== Exercise description ==
Wherever the string "concurrent" shows up in the material below, copy that line.

== Given data ==
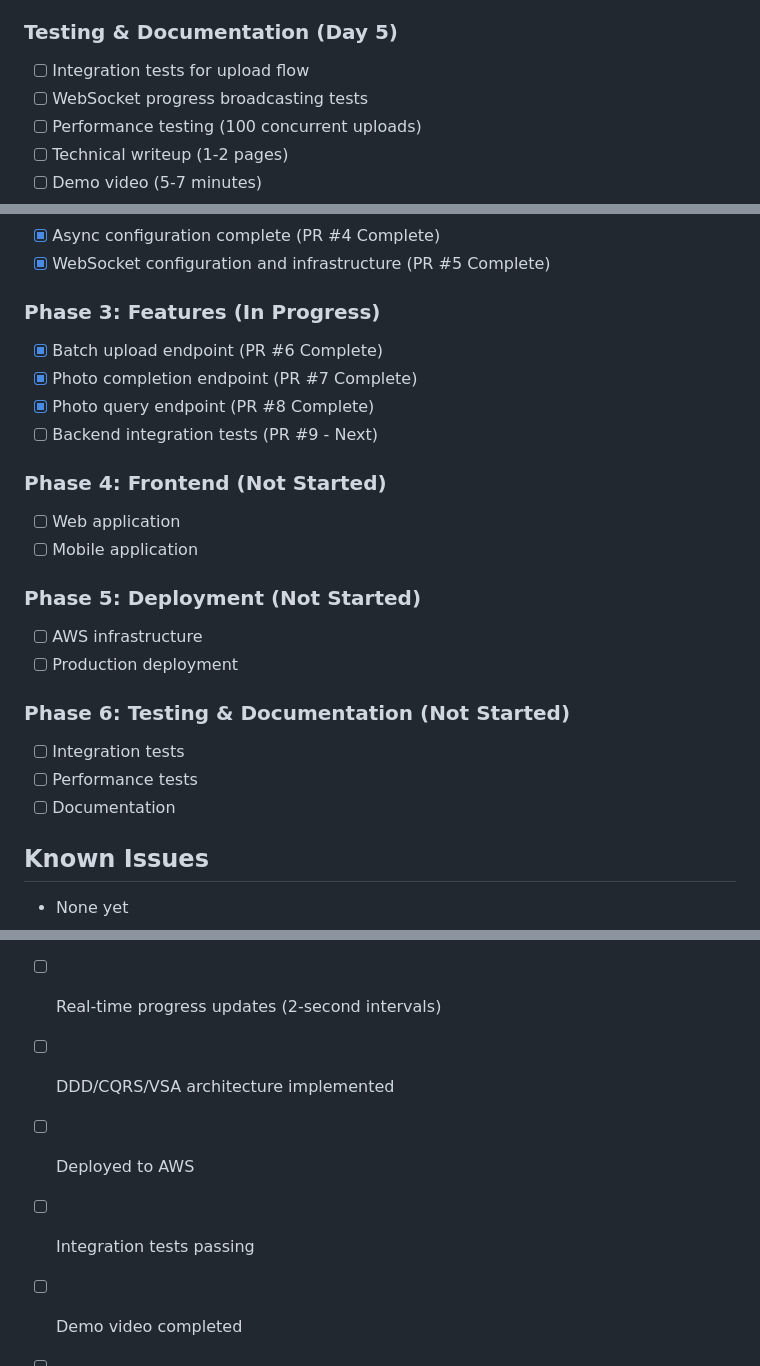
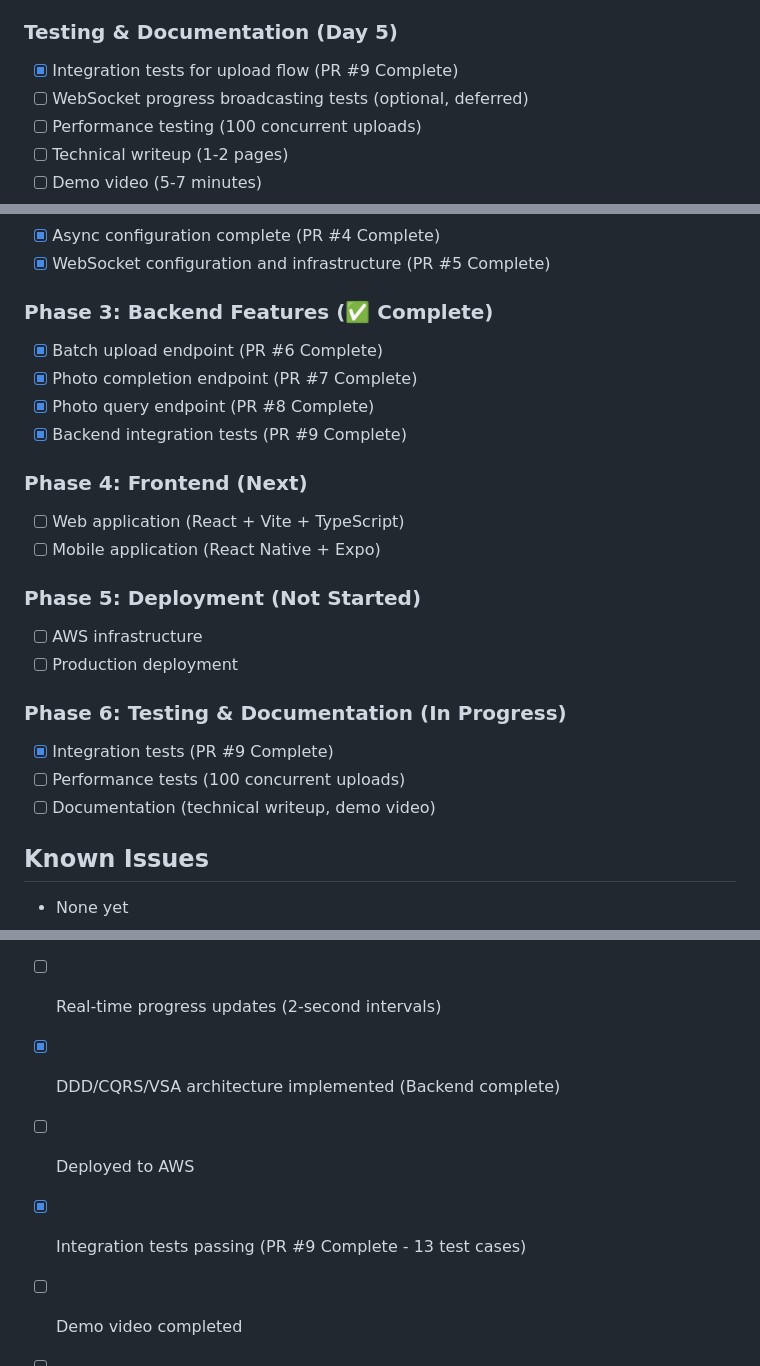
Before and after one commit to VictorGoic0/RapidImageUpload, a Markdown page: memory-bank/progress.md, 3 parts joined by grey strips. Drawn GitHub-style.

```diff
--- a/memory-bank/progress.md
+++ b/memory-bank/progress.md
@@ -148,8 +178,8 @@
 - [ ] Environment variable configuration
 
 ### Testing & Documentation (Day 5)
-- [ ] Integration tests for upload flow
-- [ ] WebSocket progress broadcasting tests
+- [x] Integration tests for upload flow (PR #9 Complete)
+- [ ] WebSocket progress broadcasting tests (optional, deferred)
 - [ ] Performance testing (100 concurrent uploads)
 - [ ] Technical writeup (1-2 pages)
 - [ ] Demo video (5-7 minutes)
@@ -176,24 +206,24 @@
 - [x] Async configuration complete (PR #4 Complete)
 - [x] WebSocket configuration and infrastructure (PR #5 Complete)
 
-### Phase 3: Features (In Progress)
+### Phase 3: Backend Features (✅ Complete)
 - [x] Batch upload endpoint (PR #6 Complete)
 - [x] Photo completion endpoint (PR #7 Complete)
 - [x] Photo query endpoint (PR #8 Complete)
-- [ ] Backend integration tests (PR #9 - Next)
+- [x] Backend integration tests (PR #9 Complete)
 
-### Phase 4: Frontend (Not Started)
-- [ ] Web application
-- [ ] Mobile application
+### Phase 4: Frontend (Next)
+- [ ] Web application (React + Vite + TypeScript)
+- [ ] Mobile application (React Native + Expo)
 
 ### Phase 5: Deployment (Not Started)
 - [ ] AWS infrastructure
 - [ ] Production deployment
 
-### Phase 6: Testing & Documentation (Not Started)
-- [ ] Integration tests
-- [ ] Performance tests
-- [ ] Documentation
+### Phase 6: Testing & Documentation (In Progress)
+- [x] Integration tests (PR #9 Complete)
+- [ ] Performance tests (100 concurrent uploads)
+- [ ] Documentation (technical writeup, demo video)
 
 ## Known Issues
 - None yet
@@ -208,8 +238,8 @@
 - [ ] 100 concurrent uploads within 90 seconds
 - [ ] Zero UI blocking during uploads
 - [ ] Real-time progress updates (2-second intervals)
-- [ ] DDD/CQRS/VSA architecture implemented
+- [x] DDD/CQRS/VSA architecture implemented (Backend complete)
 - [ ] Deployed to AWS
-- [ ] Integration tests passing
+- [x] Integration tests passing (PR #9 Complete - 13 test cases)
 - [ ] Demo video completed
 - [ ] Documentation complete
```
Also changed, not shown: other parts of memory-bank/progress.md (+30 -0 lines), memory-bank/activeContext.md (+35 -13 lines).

* * *

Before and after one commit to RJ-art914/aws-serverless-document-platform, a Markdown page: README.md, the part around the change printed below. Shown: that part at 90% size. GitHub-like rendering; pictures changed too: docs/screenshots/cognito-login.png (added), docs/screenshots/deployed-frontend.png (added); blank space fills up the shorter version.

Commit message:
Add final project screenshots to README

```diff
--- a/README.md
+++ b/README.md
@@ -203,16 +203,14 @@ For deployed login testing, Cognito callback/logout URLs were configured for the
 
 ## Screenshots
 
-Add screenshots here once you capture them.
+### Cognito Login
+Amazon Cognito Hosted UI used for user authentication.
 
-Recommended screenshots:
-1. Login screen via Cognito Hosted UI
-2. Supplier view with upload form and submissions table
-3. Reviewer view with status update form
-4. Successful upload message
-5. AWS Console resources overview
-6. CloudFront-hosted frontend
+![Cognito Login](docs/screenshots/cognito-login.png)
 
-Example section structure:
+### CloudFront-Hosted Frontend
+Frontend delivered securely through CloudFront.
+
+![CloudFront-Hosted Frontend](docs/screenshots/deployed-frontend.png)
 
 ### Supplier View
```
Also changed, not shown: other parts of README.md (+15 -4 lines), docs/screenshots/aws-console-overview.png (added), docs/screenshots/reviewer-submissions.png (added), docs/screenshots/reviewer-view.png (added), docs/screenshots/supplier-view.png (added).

* * *

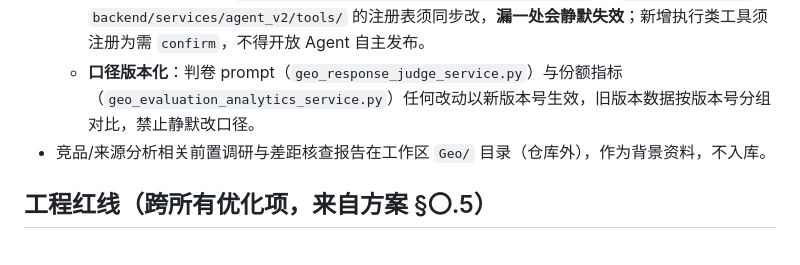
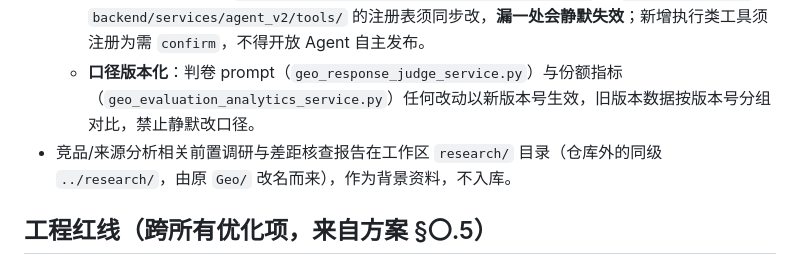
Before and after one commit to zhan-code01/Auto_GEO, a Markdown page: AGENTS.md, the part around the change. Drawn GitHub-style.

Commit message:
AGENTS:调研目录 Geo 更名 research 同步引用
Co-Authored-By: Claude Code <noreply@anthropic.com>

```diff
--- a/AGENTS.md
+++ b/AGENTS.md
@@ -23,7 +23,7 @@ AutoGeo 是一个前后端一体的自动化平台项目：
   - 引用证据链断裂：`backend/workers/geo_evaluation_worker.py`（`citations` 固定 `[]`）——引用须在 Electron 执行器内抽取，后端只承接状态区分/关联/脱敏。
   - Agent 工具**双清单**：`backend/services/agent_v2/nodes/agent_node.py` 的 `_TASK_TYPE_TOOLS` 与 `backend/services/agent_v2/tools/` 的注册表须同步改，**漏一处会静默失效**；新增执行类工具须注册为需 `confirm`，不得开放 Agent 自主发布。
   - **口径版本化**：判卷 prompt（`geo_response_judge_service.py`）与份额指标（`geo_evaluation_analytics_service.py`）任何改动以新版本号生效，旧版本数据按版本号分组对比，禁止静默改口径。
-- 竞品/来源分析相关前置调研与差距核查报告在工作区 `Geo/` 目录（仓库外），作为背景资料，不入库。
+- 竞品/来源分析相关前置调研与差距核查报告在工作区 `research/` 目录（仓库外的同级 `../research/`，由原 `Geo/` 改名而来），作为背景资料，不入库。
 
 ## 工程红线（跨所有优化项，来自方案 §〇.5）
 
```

== Solution for this problem ==
 - [ ] Performance testing (100 concurrent uploads)
+- [ ] Performance tests (100 concurrent uploads)
 - [ ] 100 concurrent uploads within 90 seconds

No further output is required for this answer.